▸ **Task instructions**
Which lines below contain "Module"? Copy every one of them.

▸ **Data shown**
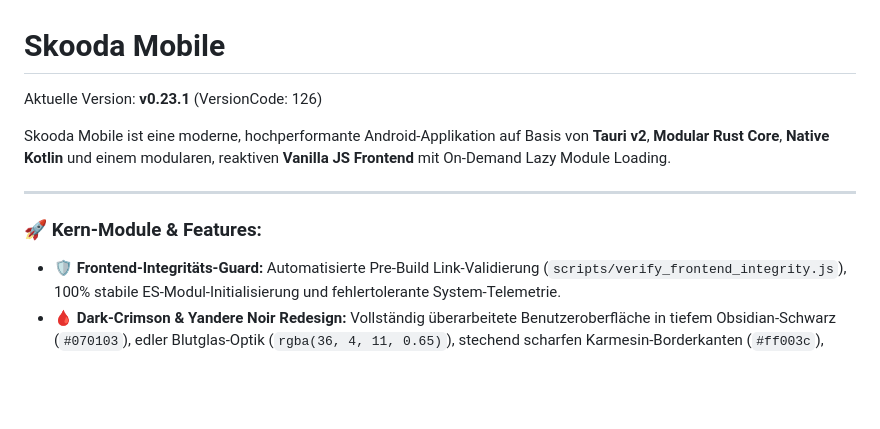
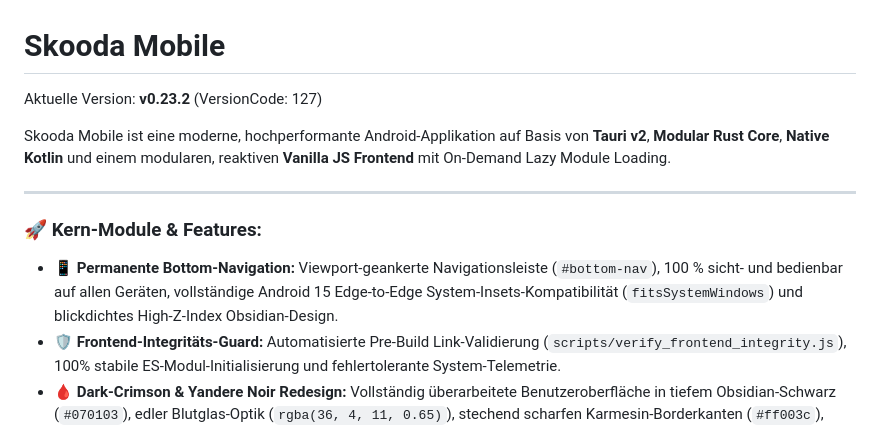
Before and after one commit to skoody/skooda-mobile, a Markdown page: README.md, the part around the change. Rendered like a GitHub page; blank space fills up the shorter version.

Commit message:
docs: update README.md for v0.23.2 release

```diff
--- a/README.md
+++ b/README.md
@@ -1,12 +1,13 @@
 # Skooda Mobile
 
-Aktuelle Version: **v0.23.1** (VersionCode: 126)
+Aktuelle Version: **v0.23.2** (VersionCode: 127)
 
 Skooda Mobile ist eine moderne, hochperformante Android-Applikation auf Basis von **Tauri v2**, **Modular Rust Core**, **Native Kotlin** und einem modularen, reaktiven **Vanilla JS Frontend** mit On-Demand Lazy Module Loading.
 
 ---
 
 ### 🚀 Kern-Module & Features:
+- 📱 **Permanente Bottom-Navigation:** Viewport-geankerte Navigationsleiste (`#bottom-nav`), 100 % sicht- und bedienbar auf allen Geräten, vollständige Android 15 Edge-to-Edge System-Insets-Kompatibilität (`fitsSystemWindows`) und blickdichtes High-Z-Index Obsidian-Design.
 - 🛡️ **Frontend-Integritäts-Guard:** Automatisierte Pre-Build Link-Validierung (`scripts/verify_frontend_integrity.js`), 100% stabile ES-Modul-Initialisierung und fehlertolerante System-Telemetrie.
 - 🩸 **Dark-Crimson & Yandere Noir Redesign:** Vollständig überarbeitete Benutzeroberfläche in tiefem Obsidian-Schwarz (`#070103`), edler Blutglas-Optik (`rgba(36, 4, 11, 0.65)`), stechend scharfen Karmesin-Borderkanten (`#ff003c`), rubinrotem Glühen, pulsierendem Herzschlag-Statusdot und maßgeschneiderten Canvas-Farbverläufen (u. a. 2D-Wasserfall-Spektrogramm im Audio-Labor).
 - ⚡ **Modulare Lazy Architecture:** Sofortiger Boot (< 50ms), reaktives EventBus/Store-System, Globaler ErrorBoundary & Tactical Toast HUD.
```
* * *
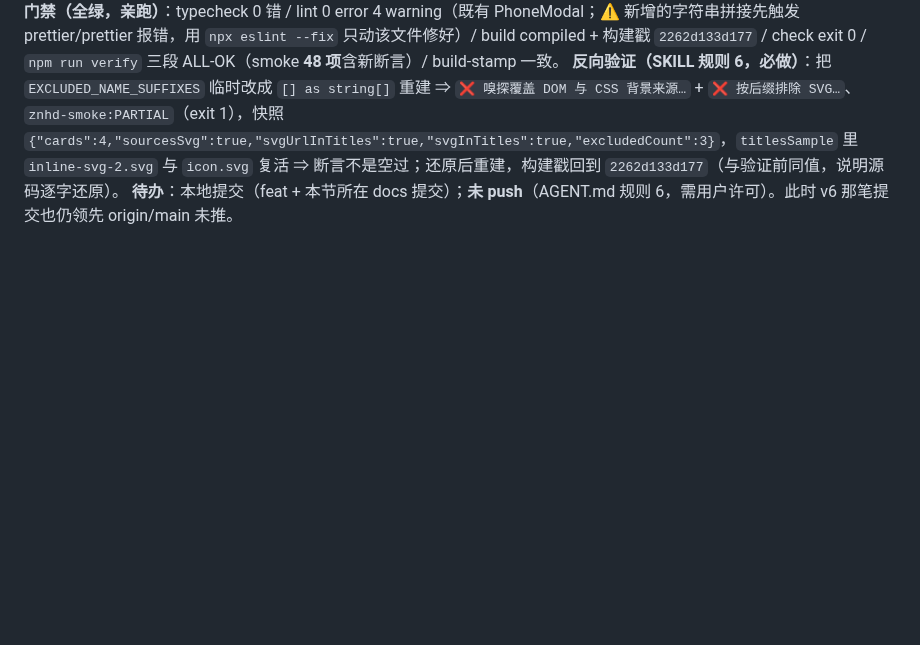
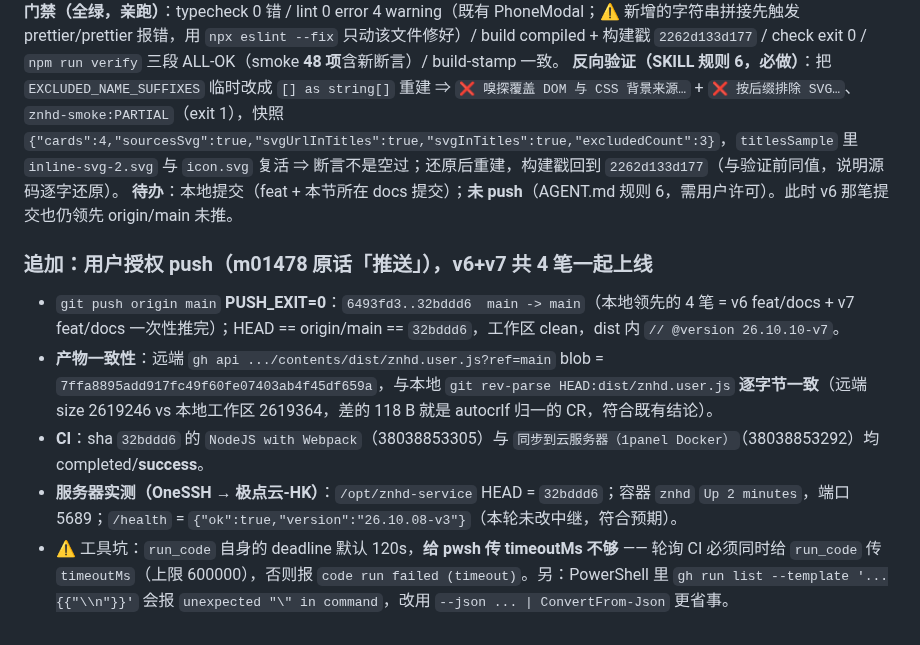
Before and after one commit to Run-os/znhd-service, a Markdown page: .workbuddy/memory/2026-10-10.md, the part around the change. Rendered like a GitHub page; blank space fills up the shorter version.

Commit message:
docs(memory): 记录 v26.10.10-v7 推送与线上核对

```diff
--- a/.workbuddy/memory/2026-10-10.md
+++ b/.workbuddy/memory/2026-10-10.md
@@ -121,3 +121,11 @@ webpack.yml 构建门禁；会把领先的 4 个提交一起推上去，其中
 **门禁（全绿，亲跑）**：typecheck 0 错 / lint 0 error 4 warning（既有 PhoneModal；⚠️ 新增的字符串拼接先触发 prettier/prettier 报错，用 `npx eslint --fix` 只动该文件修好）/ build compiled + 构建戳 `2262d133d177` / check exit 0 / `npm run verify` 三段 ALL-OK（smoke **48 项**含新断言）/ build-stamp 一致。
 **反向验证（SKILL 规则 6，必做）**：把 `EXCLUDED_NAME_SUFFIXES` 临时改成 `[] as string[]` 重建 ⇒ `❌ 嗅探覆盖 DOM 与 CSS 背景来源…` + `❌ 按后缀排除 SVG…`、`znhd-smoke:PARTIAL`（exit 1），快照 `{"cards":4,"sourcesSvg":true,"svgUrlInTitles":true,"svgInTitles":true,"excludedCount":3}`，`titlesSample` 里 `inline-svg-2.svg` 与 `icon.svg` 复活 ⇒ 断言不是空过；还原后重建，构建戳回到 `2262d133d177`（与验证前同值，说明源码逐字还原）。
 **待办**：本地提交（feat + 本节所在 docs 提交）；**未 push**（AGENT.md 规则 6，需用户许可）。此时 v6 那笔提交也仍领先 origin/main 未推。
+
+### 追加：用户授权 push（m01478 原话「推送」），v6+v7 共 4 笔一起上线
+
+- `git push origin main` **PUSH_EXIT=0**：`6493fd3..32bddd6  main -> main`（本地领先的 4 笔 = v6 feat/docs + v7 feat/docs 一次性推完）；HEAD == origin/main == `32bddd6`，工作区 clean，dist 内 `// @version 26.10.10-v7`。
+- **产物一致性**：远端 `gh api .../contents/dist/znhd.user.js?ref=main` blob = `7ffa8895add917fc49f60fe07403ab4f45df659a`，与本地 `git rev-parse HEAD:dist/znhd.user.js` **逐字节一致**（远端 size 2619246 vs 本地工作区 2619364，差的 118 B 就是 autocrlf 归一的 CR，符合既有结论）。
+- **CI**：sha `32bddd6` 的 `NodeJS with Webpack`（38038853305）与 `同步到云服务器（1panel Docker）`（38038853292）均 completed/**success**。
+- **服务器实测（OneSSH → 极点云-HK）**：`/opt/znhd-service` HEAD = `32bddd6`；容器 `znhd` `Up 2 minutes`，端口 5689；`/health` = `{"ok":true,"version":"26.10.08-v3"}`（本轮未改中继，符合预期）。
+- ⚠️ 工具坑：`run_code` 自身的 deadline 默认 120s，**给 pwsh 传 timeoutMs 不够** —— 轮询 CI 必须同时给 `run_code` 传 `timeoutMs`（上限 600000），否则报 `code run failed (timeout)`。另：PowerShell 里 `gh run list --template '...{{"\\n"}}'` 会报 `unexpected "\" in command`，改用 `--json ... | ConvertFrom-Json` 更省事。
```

▸ **Reply to the task**
 Skooda Mobile ist eine moderne, hochperformante Android-Applikation auf Basis von **Tauri v2**, **Modular Rust Core**, **Native Kotlin** und einem modularen, reaktiven **Vanilla JS Frontend** mit On-Demand Lazy Module Loading.
 ### 🚀 Kern-Module & Features:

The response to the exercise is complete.